I doubt anyone knows what will happen. Corona may get a new lease on life and live on for another 10 years as open source project, or it may fade into history like so many other game engines before it. Only time will tell.

I could at some 50 other things that “should be” included in the framework but let’s just hope it’s the former!

I too am concerned about iOS dropping openGL, or any other minor change that stops submissions (like health kit stubs left in builds, etc). 

I agree, a great engine that can’t compile to app stores is basically worthless.

@XeduR why dou you say that admob paid plugin is broken? I’ve used it the last two years and it works perfectly!

Try a reward ad…  That broke last summer and still hasn’t been fixed…

There also seem to be some new alignment/positioning related issues with AdMob that some users have started reporting (see

The issue that I was referring to was precisely the black screen bug that has plagued the rewarded ads. You can find forum threads about it quite easily:

The reason why it has been fixed yet has been simply due to lack of resources. There have been critical issues, like the Android 64-bit build, that have needed to be addressed first. Now if the community can pitch in with first party plugins, then individual plugins like this could be kept up to date more easily.

Hi @d.mach

I don’t know how much involvement I will have after May 1. I still need to work that out. I have a lot of personal issues that are not Corona related that I have to factor in.

It is our intention to just move the forums to a much less expensive platform and with the full intent on keeping everything. However we don’t know what that migration will be like or when.


Hi Yvan. As far as I know, 2018.3326 will continue to work for the Amazon store until Amazon changes requirements, which they are very slow to do unlike Google Play who makes breaking changes about every 6 months or sooner.

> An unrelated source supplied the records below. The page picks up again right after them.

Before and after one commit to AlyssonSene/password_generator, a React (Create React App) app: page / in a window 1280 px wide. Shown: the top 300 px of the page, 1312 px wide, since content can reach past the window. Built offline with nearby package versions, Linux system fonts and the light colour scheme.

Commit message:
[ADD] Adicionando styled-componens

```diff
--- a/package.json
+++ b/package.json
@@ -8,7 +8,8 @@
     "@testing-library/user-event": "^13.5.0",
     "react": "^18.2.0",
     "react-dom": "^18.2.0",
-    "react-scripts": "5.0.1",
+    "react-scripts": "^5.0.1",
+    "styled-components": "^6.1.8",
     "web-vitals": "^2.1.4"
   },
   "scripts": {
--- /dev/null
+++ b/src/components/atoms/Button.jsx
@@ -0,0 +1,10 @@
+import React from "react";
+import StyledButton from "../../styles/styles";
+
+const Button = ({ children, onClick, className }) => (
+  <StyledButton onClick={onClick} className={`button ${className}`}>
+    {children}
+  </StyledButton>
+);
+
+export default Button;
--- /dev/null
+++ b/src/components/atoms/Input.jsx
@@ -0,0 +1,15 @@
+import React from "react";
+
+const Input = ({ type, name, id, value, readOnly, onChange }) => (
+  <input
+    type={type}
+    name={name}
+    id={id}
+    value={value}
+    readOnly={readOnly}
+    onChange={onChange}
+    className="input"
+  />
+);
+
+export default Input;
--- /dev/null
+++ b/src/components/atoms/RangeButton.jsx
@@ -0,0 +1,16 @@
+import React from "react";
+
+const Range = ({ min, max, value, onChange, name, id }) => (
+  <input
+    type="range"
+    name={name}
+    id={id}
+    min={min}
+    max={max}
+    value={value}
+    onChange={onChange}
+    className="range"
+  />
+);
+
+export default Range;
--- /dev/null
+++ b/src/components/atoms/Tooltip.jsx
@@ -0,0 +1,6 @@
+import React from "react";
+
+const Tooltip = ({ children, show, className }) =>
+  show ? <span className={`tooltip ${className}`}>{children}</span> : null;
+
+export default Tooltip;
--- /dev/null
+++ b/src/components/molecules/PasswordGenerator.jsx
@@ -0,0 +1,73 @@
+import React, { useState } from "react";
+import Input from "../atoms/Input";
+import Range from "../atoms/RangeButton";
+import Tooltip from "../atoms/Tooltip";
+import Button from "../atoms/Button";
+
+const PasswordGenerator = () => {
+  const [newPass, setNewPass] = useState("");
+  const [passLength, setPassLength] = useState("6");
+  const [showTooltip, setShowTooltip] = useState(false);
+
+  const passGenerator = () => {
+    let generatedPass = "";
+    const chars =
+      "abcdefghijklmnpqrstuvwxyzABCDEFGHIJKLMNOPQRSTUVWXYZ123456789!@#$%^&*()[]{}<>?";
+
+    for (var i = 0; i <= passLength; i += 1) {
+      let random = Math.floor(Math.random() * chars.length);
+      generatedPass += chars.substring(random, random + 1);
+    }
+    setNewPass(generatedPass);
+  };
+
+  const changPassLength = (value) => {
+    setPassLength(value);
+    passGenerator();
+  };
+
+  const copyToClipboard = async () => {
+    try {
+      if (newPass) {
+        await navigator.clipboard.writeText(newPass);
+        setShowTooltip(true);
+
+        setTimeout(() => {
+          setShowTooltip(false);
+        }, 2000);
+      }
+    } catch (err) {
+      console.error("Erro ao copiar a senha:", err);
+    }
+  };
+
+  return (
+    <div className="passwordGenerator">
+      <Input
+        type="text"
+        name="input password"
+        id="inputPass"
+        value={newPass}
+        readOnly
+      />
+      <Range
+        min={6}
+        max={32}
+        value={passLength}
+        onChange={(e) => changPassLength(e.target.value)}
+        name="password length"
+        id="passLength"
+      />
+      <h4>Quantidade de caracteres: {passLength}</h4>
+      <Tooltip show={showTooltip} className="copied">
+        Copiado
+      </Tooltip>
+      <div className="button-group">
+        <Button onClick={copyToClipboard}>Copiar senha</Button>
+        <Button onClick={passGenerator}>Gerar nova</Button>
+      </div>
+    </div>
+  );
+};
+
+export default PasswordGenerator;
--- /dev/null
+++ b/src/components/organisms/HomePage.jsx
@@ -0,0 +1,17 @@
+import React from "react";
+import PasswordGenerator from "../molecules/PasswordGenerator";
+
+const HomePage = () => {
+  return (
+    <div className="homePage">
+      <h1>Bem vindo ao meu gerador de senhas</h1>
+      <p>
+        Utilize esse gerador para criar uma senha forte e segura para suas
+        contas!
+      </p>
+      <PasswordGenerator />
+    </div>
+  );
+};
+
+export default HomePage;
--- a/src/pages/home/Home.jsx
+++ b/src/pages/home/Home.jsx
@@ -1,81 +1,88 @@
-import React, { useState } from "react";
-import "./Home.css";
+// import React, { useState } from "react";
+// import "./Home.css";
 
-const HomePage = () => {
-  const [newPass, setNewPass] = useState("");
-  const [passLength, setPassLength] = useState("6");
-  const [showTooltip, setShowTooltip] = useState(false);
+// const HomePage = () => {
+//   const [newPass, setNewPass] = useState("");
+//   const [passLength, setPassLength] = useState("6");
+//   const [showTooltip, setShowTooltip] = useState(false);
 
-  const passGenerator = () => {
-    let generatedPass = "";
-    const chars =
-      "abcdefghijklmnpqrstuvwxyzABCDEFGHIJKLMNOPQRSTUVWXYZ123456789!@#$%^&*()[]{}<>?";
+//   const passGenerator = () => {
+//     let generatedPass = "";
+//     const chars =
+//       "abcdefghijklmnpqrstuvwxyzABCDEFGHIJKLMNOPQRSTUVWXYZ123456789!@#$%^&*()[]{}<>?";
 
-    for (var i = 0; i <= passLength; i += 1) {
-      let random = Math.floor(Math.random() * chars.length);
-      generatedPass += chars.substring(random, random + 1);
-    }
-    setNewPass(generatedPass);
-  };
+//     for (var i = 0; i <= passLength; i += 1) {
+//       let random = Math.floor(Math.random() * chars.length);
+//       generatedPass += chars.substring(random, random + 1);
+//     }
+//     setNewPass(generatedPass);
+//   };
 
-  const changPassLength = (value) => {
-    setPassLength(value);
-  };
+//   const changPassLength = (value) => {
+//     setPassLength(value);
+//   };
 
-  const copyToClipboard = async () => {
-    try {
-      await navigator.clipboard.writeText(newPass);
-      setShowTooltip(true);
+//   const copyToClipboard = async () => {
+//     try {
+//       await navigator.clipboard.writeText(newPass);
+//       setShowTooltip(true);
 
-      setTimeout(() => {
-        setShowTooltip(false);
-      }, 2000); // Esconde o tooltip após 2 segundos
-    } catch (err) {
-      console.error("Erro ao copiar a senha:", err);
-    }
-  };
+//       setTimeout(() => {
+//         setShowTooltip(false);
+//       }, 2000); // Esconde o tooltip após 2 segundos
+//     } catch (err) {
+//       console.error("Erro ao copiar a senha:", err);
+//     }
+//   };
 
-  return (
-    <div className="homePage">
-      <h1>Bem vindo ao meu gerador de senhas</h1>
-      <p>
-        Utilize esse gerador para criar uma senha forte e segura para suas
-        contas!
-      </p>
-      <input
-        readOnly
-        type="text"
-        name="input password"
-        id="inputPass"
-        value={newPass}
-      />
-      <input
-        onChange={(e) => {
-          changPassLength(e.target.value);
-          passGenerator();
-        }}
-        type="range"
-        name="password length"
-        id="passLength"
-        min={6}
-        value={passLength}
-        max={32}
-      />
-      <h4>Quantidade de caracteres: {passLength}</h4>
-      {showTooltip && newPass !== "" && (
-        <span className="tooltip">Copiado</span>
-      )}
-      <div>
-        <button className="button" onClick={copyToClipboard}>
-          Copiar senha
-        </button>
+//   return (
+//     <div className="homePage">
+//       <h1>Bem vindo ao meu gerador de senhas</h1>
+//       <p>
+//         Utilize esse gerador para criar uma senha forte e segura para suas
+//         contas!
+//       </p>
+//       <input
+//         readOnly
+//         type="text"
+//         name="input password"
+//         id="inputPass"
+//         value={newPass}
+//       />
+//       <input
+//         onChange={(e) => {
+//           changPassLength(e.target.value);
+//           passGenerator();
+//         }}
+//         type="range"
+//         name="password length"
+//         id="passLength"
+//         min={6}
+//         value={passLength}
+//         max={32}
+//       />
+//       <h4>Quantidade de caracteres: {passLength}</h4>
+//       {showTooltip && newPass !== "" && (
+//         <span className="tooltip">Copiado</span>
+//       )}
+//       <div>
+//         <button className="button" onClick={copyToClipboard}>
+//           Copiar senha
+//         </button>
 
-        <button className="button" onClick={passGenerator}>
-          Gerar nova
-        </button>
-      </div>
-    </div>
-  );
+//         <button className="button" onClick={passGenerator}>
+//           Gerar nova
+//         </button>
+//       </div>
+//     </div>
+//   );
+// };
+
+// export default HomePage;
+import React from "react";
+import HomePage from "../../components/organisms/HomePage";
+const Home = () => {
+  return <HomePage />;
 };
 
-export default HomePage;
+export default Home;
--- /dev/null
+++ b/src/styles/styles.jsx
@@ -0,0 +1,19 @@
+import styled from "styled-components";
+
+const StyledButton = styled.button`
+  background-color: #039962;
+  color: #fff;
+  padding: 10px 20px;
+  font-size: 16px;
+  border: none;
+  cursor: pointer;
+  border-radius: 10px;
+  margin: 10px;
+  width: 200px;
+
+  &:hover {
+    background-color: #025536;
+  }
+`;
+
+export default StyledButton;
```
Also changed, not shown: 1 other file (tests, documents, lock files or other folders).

If you intend to publish to Google Play, you must use a newer version of Corona like the latest daily build. Going forward we will continue to make builds that can be downloaded and it’s our intent to keep them functional for the various marketplaces.